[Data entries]
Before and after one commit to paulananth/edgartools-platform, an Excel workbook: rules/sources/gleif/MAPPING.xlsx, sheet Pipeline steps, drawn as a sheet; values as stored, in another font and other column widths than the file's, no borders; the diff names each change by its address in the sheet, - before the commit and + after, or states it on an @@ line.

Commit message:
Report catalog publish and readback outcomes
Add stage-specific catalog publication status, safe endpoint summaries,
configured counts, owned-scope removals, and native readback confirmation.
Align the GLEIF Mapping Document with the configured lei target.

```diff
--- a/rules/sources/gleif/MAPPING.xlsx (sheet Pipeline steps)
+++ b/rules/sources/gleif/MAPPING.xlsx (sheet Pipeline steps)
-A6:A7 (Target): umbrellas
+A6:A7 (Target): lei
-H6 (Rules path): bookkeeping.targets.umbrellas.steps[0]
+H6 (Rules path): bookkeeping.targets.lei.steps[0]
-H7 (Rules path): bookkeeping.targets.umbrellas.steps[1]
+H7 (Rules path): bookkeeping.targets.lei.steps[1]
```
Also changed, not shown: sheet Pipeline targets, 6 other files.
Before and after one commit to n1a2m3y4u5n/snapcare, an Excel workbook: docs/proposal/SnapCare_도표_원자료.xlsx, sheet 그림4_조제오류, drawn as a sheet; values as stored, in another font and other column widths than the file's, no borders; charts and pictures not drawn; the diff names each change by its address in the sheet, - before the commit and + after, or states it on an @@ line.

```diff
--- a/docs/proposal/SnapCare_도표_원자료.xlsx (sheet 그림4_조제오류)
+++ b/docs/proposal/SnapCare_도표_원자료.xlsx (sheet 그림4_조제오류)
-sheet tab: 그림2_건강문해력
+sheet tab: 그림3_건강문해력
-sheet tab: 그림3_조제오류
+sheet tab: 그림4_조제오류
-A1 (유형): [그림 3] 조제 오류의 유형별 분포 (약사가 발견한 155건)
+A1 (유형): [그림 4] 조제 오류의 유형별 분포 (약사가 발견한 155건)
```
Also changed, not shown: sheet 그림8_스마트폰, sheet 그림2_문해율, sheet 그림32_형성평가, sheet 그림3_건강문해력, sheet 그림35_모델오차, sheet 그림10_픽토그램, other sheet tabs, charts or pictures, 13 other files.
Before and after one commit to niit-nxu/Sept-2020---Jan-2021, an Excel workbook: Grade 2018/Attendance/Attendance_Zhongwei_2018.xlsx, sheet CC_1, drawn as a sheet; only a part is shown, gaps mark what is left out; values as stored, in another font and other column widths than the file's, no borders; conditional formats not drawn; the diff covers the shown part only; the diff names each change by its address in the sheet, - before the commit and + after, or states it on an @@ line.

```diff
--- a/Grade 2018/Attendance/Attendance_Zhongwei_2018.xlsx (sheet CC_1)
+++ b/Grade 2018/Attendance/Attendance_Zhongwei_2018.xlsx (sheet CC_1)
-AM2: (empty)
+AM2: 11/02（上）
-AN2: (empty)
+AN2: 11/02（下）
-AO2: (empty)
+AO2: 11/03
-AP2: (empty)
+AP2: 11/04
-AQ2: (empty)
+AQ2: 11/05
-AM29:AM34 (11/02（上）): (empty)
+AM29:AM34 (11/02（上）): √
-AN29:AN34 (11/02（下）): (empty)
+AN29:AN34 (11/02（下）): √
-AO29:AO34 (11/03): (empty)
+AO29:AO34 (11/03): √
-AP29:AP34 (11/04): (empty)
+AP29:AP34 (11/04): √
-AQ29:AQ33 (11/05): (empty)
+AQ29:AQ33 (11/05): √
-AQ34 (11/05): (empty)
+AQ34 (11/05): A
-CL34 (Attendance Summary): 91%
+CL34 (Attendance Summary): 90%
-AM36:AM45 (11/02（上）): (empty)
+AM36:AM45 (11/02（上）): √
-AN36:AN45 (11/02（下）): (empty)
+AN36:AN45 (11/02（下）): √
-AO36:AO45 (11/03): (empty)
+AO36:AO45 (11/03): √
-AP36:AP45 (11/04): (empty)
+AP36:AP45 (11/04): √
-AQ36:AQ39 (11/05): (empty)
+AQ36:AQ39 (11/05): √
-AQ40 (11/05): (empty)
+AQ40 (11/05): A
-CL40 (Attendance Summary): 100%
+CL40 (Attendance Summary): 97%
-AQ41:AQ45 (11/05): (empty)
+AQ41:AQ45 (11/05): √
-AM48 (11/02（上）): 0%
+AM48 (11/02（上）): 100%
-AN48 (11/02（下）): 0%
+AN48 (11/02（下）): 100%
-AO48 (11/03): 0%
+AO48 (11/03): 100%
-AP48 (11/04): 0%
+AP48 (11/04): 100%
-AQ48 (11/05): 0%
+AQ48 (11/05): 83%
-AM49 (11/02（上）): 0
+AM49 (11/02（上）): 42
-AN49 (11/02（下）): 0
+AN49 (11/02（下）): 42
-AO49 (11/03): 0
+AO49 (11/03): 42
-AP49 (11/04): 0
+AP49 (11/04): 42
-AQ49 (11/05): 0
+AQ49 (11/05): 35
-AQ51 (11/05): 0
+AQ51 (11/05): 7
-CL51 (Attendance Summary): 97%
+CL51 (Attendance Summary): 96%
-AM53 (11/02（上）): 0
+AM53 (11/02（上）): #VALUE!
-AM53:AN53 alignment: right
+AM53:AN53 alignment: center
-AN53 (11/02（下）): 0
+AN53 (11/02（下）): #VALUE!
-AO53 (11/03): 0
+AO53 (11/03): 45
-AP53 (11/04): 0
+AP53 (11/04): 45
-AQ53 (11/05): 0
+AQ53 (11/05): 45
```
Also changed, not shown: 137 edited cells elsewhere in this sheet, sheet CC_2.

• [EXERCISE REQUIREMENTS] Filter the data down to the lines that contain the string "targets", and copy them.

• [ANSWER BELOW]
-H6 (Rules path): bookkeeping.targets.umbrellas.steps[0]
+H6 (Rules path): bookkeeping.targets.lei.steps[0]
-H7 (Rules path): bookkeeping.targets.umbrellas.steps[1]
+H7 (Rules path): bookkeeping.targets.lei.steps[1]
Also changed, not shown: sheet Pipeline targets, 6 other files.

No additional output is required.